-------- Input

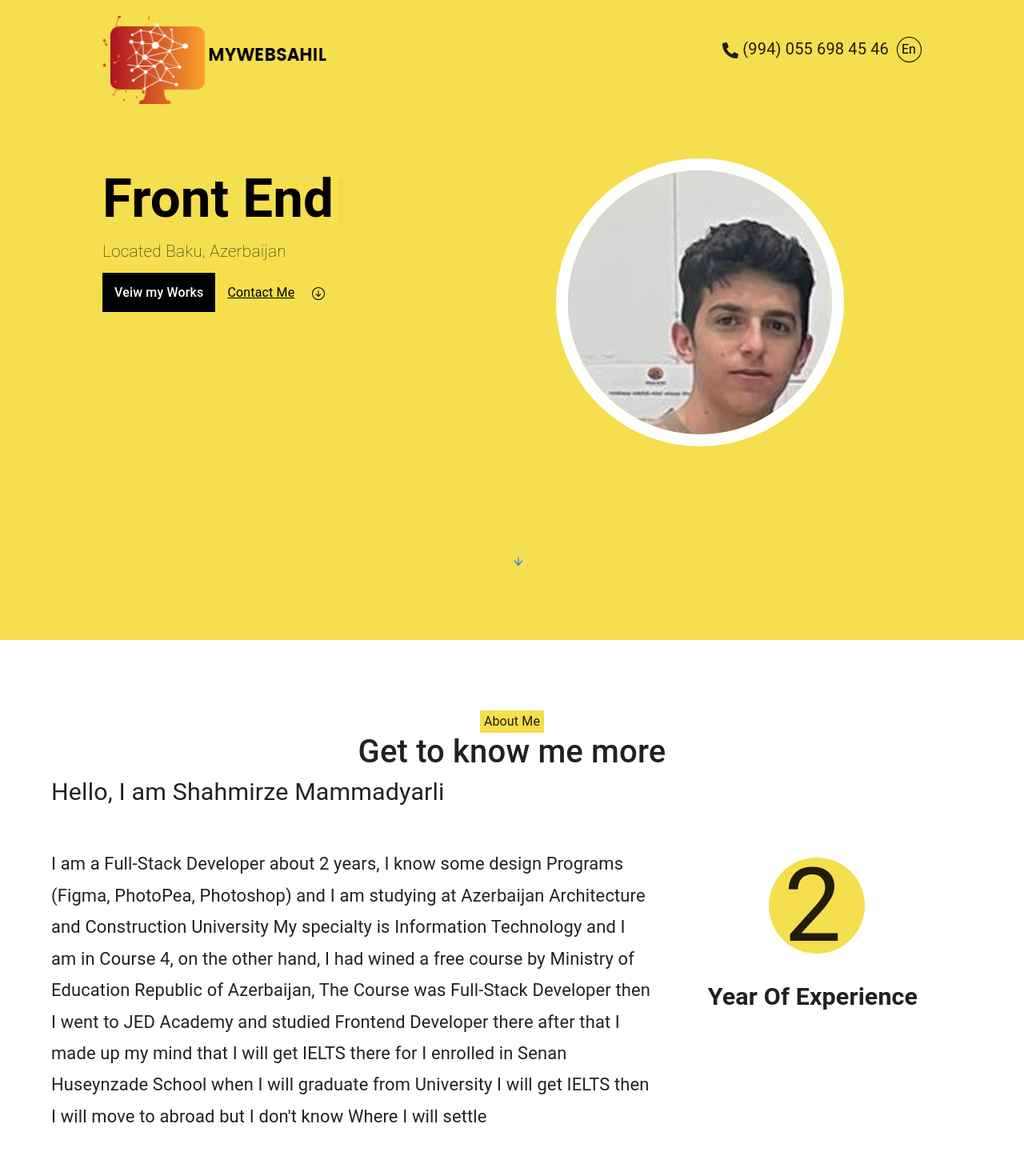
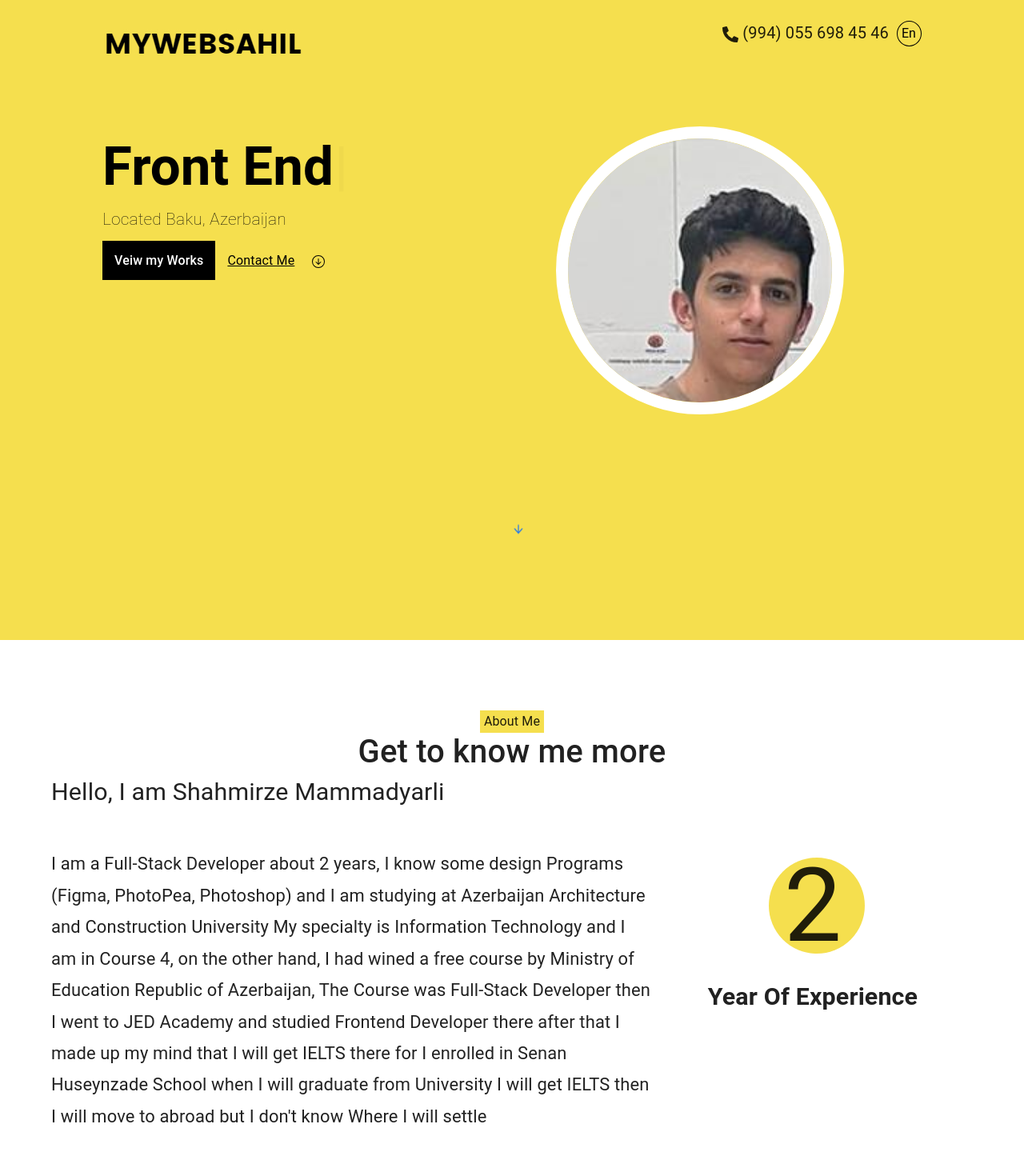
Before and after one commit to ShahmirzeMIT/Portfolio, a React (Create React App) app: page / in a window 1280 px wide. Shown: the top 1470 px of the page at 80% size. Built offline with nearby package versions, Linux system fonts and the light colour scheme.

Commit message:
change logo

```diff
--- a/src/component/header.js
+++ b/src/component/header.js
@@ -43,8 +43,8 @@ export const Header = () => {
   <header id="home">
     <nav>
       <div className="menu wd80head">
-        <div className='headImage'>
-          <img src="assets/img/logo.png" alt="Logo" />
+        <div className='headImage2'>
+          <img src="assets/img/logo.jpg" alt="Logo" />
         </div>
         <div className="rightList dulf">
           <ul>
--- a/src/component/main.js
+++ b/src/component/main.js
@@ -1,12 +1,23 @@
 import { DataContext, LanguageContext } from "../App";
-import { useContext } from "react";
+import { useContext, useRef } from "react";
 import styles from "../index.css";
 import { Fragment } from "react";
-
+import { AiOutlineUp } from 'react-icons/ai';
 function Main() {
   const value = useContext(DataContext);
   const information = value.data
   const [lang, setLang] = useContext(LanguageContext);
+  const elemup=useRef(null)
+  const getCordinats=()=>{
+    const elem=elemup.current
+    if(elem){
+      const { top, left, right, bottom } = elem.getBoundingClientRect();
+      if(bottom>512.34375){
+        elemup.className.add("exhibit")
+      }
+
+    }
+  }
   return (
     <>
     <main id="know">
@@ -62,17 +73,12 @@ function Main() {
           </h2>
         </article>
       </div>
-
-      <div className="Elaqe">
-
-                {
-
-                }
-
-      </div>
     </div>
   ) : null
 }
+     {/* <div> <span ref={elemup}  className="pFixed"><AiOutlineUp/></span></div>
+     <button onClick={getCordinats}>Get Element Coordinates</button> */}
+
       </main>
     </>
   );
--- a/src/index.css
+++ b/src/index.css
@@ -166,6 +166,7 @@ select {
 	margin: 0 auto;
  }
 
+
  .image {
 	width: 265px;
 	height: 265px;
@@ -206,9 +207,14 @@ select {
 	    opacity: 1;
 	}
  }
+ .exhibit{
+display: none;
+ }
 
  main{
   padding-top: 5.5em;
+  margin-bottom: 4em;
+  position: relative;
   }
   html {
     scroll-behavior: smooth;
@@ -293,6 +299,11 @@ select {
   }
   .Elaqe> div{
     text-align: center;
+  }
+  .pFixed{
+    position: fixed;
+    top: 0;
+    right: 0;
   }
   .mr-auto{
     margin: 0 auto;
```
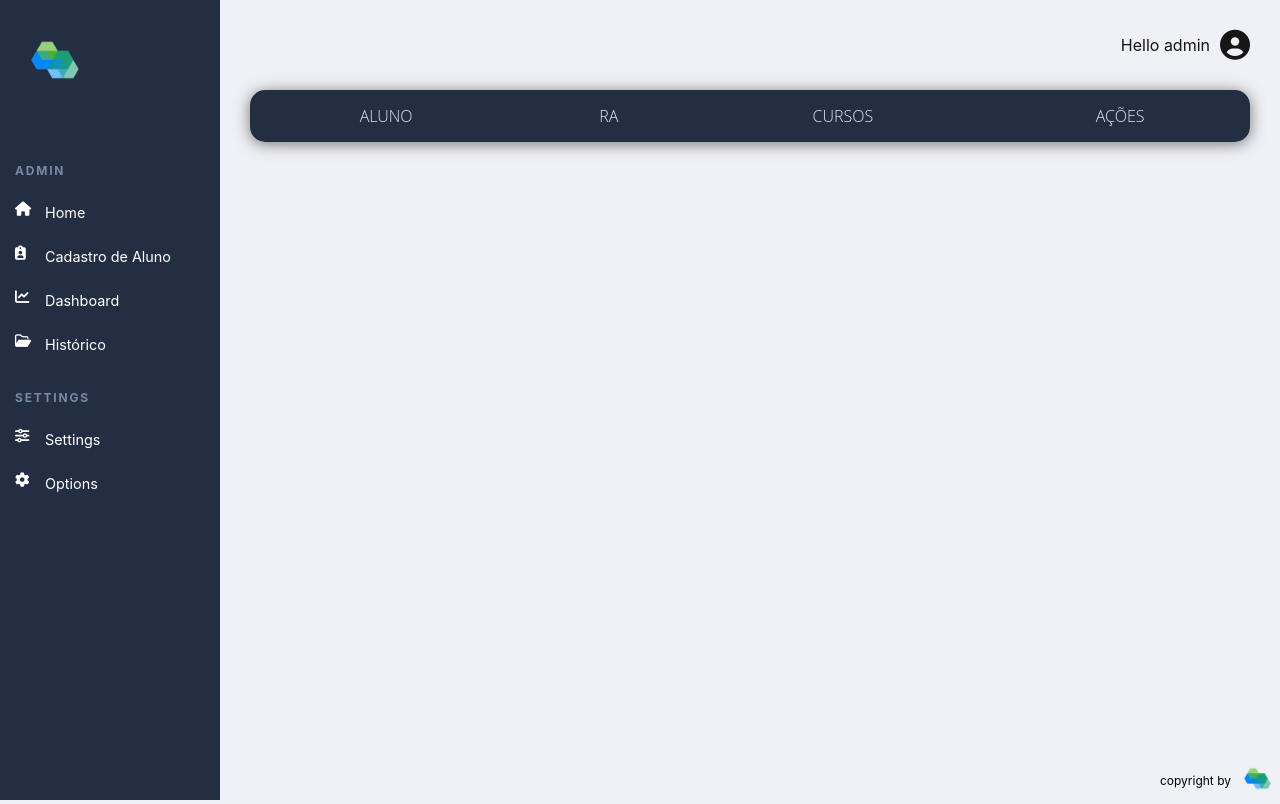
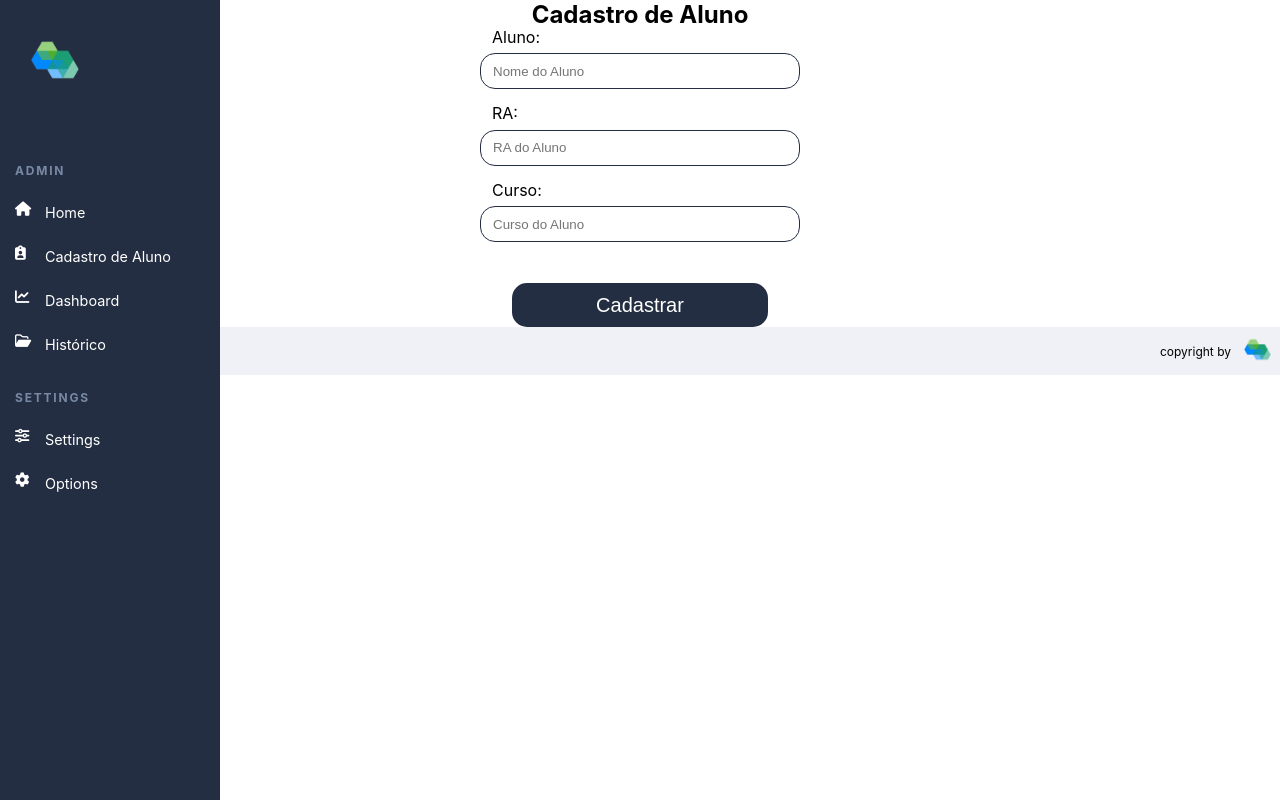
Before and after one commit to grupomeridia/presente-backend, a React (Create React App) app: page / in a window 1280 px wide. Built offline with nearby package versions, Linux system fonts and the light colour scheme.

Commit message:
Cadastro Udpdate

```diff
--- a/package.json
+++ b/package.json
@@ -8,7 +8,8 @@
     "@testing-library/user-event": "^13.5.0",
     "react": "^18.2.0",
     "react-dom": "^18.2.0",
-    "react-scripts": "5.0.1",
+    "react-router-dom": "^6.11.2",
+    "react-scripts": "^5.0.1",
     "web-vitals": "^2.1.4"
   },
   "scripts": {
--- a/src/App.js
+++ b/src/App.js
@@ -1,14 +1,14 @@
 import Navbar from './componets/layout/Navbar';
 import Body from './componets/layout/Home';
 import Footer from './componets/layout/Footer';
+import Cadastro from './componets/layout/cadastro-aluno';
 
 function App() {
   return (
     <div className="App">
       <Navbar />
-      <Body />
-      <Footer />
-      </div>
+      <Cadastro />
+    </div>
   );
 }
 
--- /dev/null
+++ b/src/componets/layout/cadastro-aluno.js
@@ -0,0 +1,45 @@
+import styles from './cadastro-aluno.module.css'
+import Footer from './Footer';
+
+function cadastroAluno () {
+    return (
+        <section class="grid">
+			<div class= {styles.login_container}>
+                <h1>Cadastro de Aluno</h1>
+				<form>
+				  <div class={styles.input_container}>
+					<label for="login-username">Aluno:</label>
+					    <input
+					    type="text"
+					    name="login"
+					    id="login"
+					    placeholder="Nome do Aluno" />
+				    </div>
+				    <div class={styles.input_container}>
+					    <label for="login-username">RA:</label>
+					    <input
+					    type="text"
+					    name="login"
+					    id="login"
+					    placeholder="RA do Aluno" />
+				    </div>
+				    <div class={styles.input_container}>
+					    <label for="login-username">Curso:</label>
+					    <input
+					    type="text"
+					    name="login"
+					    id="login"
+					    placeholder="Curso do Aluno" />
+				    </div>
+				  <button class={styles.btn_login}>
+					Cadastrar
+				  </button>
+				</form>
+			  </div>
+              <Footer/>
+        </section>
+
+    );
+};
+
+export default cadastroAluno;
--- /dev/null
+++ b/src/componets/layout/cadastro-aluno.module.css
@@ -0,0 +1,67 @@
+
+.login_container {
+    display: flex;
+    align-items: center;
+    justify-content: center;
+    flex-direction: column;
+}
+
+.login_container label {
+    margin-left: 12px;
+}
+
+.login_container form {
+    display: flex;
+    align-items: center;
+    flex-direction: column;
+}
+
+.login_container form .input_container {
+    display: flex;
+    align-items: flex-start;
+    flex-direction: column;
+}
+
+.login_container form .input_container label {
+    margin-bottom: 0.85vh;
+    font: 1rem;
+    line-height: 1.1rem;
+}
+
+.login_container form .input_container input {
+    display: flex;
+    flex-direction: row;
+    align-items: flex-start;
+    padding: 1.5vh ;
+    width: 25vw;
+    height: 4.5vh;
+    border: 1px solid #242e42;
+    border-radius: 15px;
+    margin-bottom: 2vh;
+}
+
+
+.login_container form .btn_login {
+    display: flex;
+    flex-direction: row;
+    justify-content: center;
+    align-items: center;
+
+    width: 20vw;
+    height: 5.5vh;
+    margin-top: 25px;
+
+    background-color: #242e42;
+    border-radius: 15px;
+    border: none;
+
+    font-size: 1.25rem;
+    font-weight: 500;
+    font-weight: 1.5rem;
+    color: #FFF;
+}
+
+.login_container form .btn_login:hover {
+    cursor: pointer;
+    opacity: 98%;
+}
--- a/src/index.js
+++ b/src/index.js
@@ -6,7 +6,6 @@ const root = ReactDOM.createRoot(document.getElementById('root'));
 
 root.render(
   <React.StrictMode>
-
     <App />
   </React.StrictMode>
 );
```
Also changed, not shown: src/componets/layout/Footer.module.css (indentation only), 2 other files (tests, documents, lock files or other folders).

----------------

- **What the task requires**
All the lines that hold the word "styles" must appear in the answer, copied from the records.

- **Answer for this exercise**
 import styles from "../index.css";
+import styles from './cadastro-aluno.module.css'
+			<div class= {styles.login_container}>
+				  <div class={styles.input_container}>
+				    <div class={styles.input_container}>
+				    <div class={styles.input_container}>
+				  <button class={styles.btn_login}>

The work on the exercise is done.